    `(c) powers to appoint directly members of its staff to be inspectors for such period and subject to such terms and conditions as the authority may determine.'.

As I have discussed the inspectorate—although not in detail—I shall not repeat my remarks, except for one point. There is a plethora of inspectorates operating within the private security industry, all of which are self-regulatory. Most are linked to business interests in the security industry: the large employers to BSIA Ltd and the insurance industry to the National Approval Council for Security Systems. NACOSS and the inspectorate of the security industry, which is derived from BSIA, have formed a joint inspectorate that would be keen to be appointed as the inspectorate. Indeed, I have no objection to the expertise in those organisations being incorporated in the inspectorate. However, I am delighted by the Minister's comments that whoever is appointed to the inspectorate will be employed, pensioned and under the control of the SIA. That will give the inspectorate the legitimacy and independence that is an essential pre-condition for its success.

The inspectorate will be crucial. It needs competent, enthusiastic and qualified personnel who know the wiles of the security industry. Such people cannot be plucked out of other industries. It takes a long time to get to know policing and security; it is not something that can be learned quickly. There should be a regional inspectorate attached to Government offices such as the Government office for the west midlands. As I have said, such an inspectorate should not employ 10 people; the figure should be nearer to 100. We should not worry if the work force is that large because the more, better-trained employees there are, the better job they will do, in which case the inspectorate would be serving the SIA, and the public interest would also be served.

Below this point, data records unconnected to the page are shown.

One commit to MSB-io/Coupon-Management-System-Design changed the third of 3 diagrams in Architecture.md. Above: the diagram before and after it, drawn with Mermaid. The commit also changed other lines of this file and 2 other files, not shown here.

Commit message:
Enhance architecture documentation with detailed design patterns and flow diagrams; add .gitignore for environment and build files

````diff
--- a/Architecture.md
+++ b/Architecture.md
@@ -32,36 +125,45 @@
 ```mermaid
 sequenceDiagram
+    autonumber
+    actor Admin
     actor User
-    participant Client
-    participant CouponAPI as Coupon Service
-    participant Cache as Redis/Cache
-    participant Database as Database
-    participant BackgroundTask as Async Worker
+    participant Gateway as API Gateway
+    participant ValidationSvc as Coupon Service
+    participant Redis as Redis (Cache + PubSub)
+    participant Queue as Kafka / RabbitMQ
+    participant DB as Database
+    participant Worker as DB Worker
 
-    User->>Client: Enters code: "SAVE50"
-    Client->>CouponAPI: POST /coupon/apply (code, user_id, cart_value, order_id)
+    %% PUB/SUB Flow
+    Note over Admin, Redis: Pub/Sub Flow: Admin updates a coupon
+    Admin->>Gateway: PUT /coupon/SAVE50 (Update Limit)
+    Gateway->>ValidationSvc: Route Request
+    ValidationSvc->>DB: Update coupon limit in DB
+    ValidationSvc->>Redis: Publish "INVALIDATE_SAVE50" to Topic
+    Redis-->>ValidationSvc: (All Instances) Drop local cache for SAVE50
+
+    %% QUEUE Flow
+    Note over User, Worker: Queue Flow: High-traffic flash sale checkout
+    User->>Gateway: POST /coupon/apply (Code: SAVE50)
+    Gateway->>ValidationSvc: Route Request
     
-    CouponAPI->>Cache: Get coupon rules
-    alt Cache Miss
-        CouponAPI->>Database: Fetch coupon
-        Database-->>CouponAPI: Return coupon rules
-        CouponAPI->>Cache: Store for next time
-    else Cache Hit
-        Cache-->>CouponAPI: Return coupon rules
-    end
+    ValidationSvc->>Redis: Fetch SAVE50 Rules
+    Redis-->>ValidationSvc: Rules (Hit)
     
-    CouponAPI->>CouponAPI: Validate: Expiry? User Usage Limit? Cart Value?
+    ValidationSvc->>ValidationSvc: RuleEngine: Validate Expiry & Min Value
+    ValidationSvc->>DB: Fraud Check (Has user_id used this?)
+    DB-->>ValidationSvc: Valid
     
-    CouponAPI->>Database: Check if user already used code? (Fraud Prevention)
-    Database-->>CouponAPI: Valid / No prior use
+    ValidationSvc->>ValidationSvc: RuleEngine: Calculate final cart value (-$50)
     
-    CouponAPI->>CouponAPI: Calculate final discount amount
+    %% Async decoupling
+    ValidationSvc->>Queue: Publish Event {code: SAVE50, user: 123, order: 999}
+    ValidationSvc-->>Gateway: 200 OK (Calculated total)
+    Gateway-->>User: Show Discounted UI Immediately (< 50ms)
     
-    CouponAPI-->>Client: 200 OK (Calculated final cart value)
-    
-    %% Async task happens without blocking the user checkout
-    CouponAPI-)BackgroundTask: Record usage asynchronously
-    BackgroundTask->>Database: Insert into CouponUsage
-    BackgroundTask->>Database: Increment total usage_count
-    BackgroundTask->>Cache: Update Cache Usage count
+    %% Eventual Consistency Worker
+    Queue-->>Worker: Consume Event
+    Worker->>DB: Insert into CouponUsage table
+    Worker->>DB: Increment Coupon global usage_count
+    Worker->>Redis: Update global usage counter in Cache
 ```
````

Mr. Charles Clarke: I want to make two or three points in response to my right hon. Friend. First, the Bill already takes account of the aim of the amendment, which is to allow the authority to appoint its own staff as inspectors. I draw the Committee's attention to paragraph (9)(1), which states:

    ``The Authority may, to such extent as it may determine, delegate any''—

I emphasise ``any''—

    ``of its functions to any committee of the Authority or to any employee of the Authority.''

The relevant functions are established in clause 19(1), which we discussed earlier. It states that

    ``a person authorised in writing for the purpose by the Authority may enter any premises owned or occupied by any person appearing to him to be a regulated person''.

The authorised persons will be the inspectors who enforce the licensing and approval regimes. The current legislation makes it clear that the authority can decide to appoint and use its own employees as inspectors, should it choose to do so.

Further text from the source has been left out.